Life long lerning in a world of globalized knowledge

Jean-François Roulet
DDS, PhD, Prof hc, Professor

Dear Readers,

We live in a world that is dramatically different from the world I was born into more than 65 years ago. When I was a student, my main source of information was textbooks. As a young researcher I learned that journals are the source of the most recent advances in my profession. The library was the location where every project started: search the literature. For information on the daily life we usually relied on the local newspaper. Today everything is different. We not only produce much more information and renew knowledge on a much faster pace, but due to the internet, information becomes globally available usually a short time after it happened. If I want to go to the movies, I just consult a local website, where all the movie programs of the week are listed. I can even buy the tickets right away and select my favorite seats. At home in Gainesville, Florida I watch the Swiss TV news and I am informed about a flood that happened a few hours before in the area I used to live. If I want to know something, a scientific fact or something about a person, I just access the internet, log in to a known search engine and within seconds I have a multitude of information. So someone should think that life long learning has become very easy and that we are moving to a totally informed society. Unfortunately the contrary is happening. It has become much more difficult to be informed, not only because we are almost drowning in the sea of information, but also because there is a problem related to the validity/truthfulness of the information. You can see this, if you search a topic you are very familiar with. I just tested this again on May 3rd 2016 by looking up “amalgam” on a very well known search engine. The result: 8,700,000 hits in 0.41 seconds – impressive, but how to digest that huge amount of information – impossible. So, as everybody would probably do it, I start to look into the first hit: there I find quite a neutral description of what amalgam is, however with quite some inaccuracies. Furthermore the concerns of the group of people that believe that amalgam is toxic and dangerous for the patient and the dentist’s health are reported without validation. I personally know that, based on solid research, these concerns can clearly be reduced to a risk which is much smaller than taking an aspirin against a headache. Two entries down the road I find an link offered by a tooth paste producer “Dental Amalgam: A Health Risk”. There Amalgam and its toxicity is explained in lay terms quite reasonably, but not without errors. And finally amalgam entry # 9 is called “Dental Amalgam Mercury Solutions” which is the view of the hard core anti amalgam fraction, naming all the false arguments to make you believe that amalgam is a serious and deadly health risk….

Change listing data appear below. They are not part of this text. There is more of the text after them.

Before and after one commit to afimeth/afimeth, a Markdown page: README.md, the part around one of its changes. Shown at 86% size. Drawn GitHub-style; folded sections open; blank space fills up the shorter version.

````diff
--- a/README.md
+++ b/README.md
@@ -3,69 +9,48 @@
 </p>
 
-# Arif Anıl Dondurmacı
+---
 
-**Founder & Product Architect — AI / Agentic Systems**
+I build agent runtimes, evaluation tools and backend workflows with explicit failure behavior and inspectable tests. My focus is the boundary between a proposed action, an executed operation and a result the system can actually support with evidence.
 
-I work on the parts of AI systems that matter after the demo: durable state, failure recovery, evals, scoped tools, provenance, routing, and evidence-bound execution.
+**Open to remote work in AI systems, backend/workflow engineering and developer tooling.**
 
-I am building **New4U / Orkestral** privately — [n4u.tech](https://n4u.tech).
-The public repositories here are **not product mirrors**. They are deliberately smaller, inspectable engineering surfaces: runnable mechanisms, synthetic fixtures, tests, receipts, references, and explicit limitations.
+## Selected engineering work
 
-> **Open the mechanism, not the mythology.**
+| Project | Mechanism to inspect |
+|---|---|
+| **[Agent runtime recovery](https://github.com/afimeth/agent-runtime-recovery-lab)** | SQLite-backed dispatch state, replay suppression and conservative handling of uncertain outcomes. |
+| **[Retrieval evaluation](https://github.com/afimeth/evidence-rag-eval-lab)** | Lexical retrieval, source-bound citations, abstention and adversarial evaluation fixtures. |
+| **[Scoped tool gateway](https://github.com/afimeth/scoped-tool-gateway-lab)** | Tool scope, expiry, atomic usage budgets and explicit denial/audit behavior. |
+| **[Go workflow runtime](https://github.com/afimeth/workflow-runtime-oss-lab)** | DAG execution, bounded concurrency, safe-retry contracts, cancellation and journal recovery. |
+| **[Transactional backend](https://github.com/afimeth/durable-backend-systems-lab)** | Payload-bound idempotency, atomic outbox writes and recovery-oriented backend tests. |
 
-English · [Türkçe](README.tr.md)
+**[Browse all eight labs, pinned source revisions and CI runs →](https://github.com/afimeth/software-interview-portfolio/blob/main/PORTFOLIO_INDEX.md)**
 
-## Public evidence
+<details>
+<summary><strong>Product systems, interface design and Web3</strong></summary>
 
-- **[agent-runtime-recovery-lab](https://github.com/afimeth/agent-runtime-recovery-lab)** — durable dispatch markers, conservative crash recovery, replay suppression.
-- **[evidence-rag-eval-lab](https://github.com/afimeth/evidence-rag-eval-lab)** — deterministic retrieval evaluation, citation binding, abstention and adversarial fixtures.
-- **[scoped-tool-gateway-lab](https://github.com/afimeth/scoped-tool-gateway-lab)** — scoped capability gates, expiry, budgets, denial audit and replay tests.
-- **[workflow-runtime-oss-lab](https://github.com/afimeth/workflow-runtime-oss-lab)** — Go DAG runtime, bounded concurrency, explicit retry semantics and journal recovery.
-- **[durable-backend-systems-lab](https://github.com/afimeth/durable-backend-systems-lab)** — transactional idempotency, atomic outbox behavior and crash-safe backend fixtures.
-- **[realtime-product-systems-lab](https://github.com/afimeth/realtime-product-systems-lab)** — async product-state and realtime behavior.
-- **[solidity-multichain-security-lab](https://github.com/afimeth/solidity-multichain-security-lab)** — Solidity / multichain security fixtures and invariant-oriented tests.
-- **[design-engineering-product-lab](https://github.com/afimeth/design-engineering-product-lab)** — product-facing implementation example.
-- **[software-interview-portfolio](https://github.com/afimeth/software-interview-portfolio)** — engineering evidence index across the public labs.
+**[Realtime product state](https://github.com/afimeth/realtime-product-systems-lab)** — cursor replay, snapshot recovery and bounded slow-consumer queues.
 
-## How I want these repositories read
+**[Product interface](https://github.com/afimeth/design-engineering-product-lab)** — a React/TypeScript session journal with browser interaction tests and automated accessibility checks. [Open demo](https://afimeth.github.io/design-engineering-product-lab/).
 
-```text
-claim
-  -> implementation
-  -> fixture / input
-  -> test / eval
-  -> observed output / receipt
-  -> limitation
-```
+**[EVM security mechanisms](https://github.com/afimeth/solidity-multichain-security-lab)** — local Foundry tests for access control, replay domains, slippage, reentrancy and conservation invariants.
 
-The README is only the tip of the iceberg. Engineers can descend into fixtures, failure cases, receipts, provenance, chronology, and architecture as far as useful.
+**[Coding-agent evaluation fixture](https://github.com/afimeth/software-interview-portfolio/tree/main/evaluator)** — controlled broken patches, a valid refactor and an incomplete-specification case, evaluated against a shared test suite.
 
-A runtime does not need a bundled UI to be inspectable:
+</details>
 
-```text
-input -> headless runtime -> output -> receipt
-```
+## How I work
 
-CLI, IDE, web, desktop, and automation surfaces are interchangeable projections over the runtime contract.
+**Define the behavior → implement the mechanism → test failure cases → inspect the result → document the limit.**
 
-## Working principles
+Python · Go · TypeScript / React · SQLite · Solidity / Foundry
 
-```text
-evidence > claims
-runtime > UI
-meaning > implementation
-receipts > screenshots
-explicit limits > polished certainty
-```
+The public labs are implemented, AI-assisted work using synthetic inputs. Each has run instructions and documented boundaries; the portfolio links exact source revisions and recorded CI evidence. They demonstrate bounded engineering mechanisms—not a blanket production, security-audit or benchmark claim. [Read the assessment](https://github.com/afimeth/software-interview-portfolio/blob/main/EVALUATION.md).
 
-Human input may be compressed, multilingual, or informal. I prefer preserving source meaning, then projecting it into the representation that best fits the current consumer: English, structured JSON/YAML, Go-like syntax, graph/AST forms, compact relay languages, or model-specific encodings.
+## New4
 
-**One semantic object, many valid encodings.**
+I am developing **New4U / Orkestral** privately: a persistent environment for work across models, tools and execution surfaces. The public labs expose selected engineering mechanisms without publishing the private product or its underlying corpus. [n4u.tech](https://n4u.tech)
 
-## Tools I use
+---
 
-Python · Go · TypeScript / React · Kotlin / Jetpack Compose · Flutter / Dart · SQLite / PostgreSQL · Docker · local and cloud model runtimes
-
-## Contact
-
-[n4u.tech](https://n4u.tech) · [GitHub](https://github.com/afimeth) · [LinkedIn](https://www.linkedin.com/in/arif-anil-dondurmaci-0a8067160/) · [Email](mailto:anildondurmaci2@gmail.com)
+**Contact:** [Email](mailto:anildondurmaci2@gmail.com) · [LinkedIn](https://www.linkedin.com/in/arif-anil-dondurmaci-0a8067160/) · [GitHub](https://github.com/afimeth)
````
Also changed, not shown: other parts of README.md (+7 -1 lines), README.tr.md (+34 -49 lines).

I could tell exactly the same story about fluoride (20,000,000 hits with much more vigorous and contradictory argumentation; the internet offers automatically as search keywords “fluoride dangers, fluoride conspiracy, fluoride side effects and fluoride in water”) or any other topic I consider myself competent about.  So how should a consumer know which source to trust? My answer as an editor is clear and loud: “read a peer reviewed scientific journal!”

Andreas Linde, the Editor of the Scandinavian Journal of Dental Research once said: “Nothing is scientifically “shown” or “proven” before it has been published in a scientific journal with a peer review system, so one can critically judge what was done, how it was done and evaluate how solid it is.” How is this accomplished? Every peer reviewed journal usually has a substantial editorial board, which is a list of experts in the field. They consult the journal about the philosophy, the topics to be published, the marketing strategy, the format and more general things about the journal. They also conduct reviews of the manuscripts submitted. But this is not sufficient to accomplish the goal of publishing valid data. First a submitted manuscript is checked by the editorial office for the correct format (structure of manuscript, literature quote etc.), then usually the editor in chief checks if the topic of the manuscript is congruent with the topic of the journal and then usually the manuscript is sent to a section or associate editor, which then reads it and if he/she considers it worth being reviewed sends it to at least 2-3 reviewers for anonymous review. These reviewers are experts in the field and work according to a check list, to make sure that the introduction leads the reader comfortably to the “Objective of the study”, that materials and methods are understandable and do not contain methodological errors (e.g. lack of control group, or statistical evaluation), that the results are reported in a readable format, that the discussion and conclusions are correct and limited to the facts reported. Then a manuscript is either accepted or rejected by the editor or most probably sent to the authors for revisions, where the authors must decidedly answer the comments of the reviewers. Then finally the manuscript lands on the desk of the editor in chief, who makes the final decision about to publish or not to publish. But, this is not the end of the story. Usually then a language editor checks the correctness of the text and then the layout of the manuscript is done. Before it goes to printing, with the Stoma Edu J the Editor in Chief has a last look at the paper. If you counted correctly, the manuscript has been seen by at least 9 pairs of eyes (of course with a critical brain attached to) before it ends with the readers. Therefore, Dear Readers, if you want to be accurately informed with valid data, read a PEER RREVIEWED JOURNAL.